WORK REQUEST: Where a line in the data below includes the word "Coordination", count it. State the total and nothing more.

(Stored records)

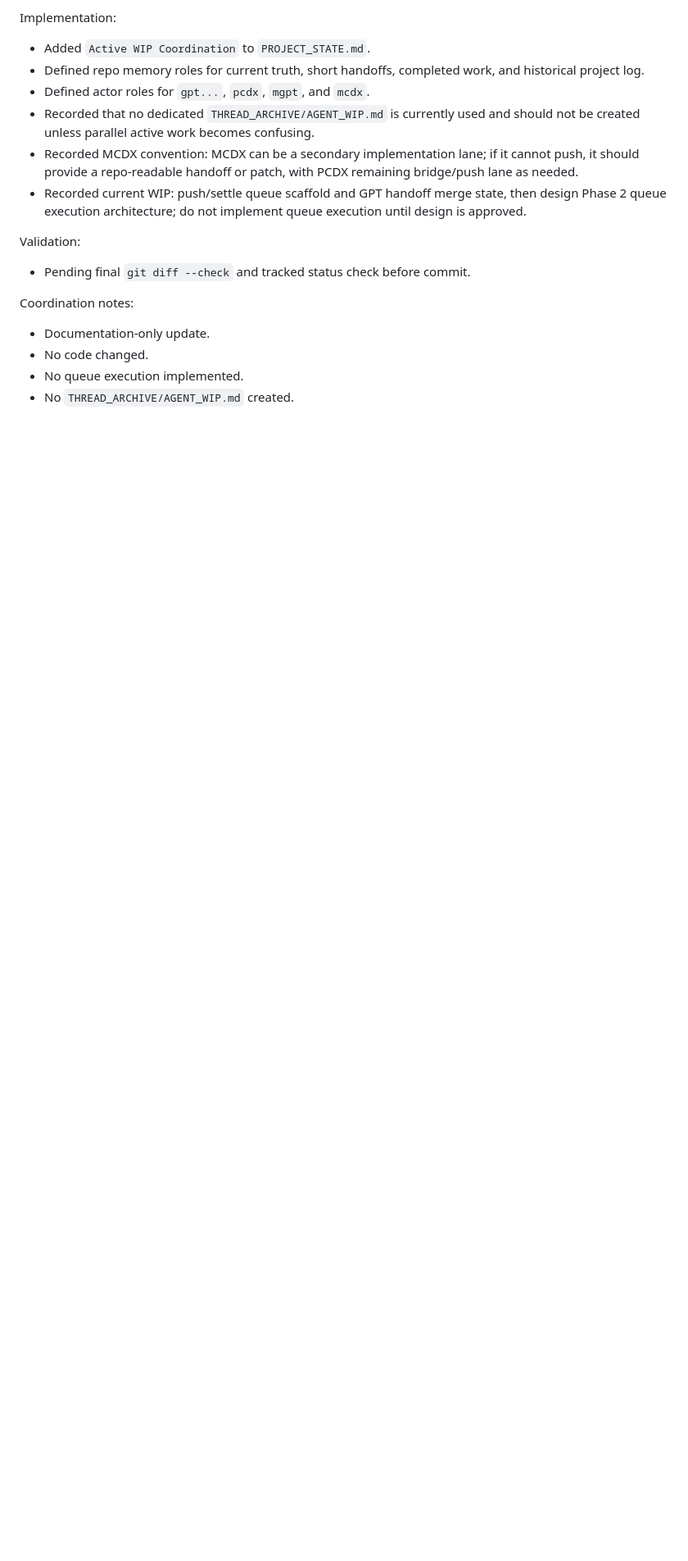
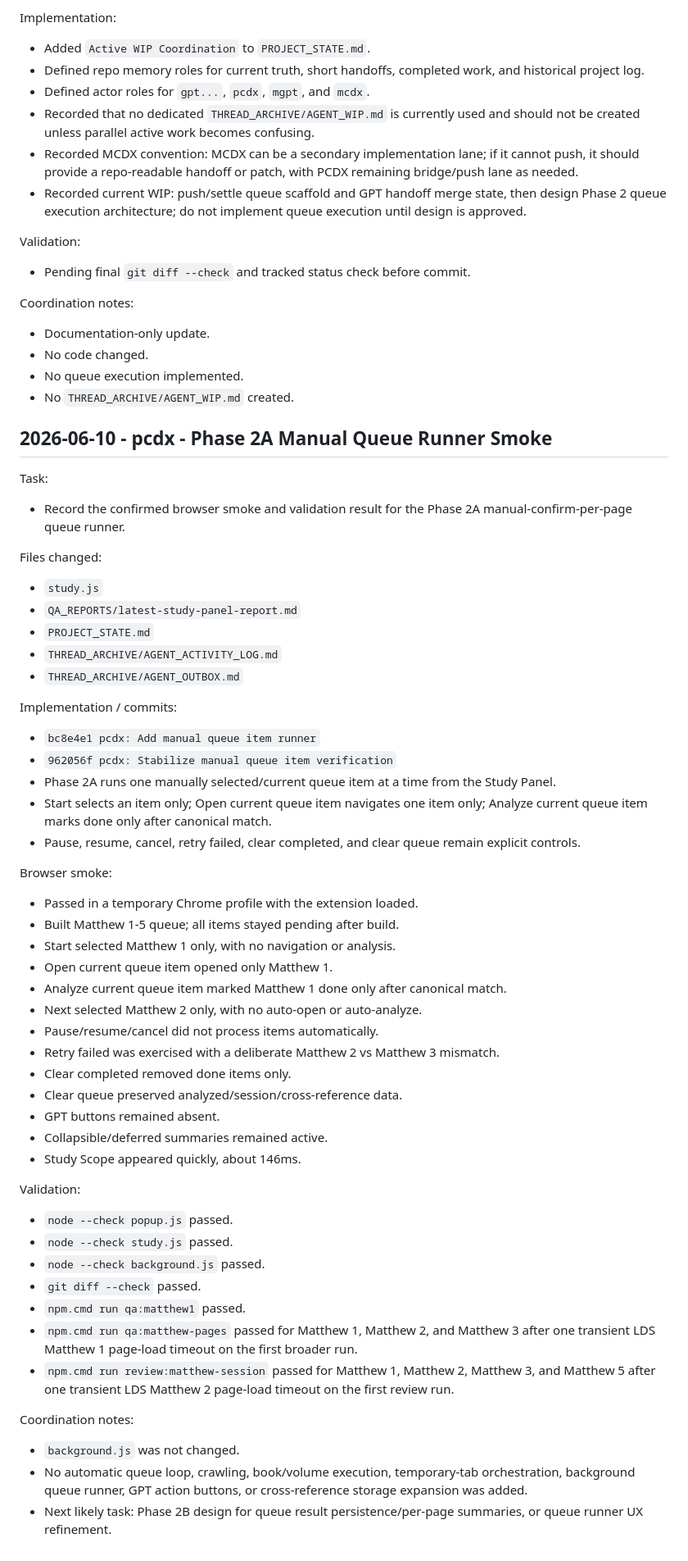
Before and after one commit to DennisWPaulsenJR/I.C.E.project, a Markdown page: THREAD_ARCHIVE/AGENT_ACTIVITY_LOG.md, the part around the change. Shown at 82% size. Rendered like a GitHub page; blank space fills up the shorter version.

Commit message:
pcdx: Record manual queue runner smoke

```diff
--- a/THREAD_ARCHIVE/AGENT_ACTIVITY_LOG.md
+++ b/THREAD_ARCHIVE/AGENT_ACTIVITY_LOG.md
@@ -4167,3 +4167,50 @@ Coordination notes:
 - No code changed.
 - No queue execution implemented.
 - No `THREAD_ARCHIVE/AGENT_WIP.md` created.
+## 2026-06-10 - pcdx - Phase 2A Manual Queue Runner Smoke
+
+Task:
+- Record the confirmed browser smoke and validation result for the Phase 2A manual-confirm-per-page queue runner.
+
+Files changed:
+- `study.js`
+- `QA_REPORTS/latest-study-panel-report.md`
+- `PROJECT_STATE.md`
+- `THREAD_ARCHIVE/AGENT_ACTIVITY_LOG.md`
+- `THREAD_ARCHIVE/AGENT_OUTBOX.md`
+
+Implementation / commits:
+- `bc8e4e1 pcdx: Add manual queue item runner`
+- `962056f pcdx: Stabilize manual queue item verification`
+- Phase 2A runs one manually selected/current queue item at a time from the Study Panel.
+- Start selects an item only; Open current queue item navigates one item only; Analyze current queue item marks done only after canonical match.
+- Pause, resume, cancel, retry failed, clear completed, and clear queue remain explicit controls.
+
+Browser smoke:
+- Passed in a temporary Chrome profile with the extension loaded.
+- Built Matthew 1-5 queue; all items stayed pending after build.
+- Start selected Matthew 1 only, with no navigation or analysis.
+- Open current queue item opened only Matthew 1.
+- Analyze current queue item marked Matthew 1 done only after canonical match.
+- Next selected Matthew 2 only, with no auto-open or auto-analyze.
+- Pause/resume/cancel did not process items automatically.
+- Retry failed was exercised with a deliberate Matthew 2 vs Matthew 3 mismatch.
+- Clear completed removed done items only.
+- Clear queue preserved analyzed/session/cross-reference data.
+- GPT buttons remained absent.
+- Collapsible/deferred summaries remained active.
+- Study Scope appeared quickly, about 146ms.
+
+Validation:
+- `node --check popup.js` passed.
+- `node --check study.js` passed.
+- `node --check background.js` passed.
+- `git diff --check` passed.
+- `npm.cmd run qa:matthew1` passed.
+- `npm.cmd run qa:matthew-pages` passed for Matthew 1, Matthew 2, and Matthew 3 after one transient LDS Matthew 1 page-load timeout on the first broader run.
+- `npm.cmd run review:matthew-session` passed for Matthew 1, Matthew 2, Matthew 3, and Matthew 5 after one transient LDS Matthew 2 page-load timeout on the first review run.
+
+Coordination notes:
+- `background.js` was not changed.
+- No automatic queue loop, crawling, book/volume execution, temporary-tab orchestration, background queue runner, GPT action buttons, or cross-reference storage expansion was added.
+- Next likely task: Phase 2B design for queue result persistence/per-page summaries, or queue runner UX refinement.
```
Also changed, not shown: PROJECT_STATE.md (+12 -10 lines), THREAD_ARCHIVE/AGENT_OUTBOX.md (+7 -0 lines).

EXERCISE RESULT: 2